=== Data supplied ===

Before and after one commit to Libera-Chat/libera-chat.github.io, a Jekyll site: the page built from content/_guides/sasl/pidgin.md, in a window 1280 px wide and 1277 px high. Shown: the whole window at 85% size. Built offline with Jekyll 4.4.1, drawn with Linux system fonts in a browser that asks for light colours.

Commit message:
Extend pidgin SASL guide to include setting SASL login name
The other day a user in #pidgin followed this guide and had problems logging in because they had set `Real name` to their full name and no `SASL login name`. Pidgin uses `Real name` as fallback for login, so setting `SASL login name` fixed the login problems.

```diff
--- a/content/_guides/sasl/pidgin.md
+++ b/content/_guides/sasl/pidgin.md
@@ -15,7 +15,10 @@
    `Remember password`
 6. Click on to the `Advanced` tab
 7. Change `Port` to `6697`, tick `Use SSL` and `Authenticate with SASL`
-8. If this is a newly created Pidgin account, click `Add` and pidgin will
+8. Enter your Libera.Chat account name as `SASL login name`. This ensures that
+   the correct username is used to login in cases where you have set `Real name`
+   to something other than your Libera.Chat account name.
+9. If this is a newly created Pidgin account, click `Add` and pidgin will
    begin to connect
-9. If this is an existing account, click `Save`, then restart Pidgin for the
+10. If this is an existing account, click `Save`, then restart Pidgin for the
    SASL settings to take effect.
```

===
=== Data supplied ===

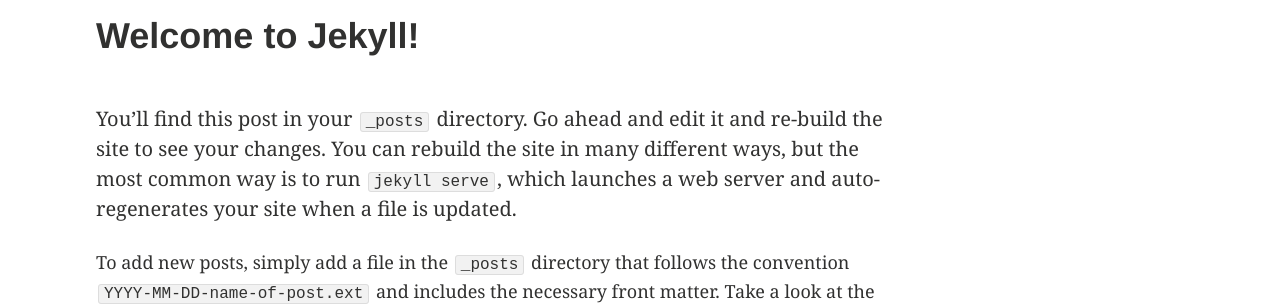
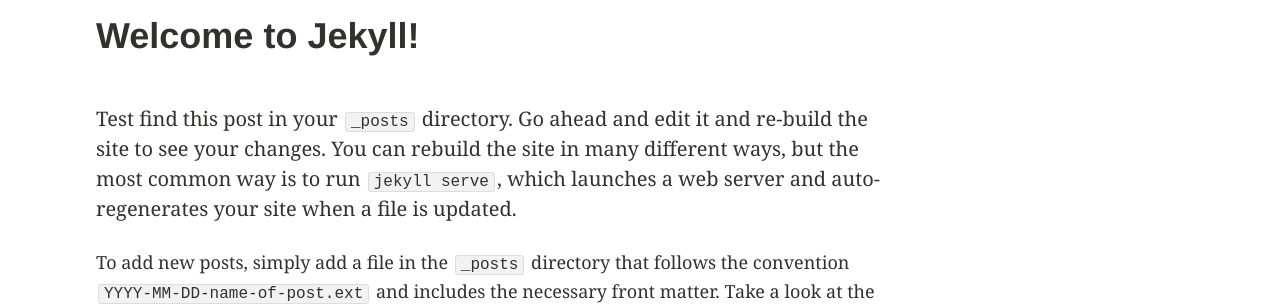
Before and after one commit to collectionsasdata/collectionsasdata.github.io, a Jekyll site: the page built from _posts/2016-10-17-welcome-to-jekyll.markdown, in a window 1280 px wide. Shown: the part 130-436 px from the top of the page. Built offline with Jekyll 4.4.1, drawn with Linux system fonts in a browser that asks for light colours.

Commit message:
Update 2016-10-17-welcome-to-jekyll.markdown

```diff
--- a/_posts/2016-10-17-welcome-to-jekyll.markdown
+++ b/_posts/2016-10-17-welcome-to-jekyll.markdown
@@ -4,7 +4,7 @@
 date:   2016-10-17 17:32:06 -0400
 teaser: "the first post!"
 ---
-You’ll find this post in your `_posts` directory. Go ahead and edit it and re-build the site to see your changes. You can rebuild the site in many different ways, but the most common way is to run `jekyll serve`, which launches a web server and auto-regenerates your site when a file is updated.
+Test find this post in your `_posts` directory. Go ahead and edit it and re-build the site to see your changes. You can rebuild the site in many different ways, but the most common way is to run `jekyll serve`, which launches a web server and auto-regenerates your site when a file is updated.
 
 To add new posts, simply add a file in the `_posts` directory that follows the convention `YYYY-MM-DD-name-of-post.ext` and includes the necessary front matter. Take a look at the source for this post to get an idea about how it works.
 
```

===
=== Data supplied ===

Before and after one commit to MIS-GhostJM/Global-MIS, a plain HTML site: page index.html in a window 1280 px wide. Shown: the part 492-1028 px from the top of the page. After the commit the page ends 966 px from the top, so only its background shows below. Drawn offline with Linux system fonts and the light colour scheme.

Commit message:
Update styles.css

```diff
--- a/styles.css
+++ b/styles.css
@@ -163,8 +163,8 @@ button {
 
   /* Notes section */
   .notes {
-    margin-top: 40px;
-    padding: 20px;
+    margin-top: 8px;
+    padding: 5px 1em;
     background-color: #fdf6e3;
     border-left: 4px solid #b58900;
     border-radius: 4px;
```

===

§ **Problem details**:
The job here is to find each line above with the word "name" and copy it.

§ **Answer below**:
Extend pidgin SASL guide to include setting SASL login name
The other day a user in #pidgin followed this guide and had problems logging in because they had set `Real name` to their full name and no `SASL login name`. Pidgin uses `Real name` as fallback for login, so setting `SASL login name` fixed the login problems.
+8. Enter your Libera.Chat account name as `SASL login name`. This ensures that
+   the correct username is used to login in cases where you have set `Real name`
+   to something other than your Libera.Chat account name.
 To add new posts, simply add a file in the `_posts` directory that follows the convention `YYYY-MM-DD-name-of-post.ext` and includes the necessary front matter. Take a look at the source for this post to get an idea about how it works.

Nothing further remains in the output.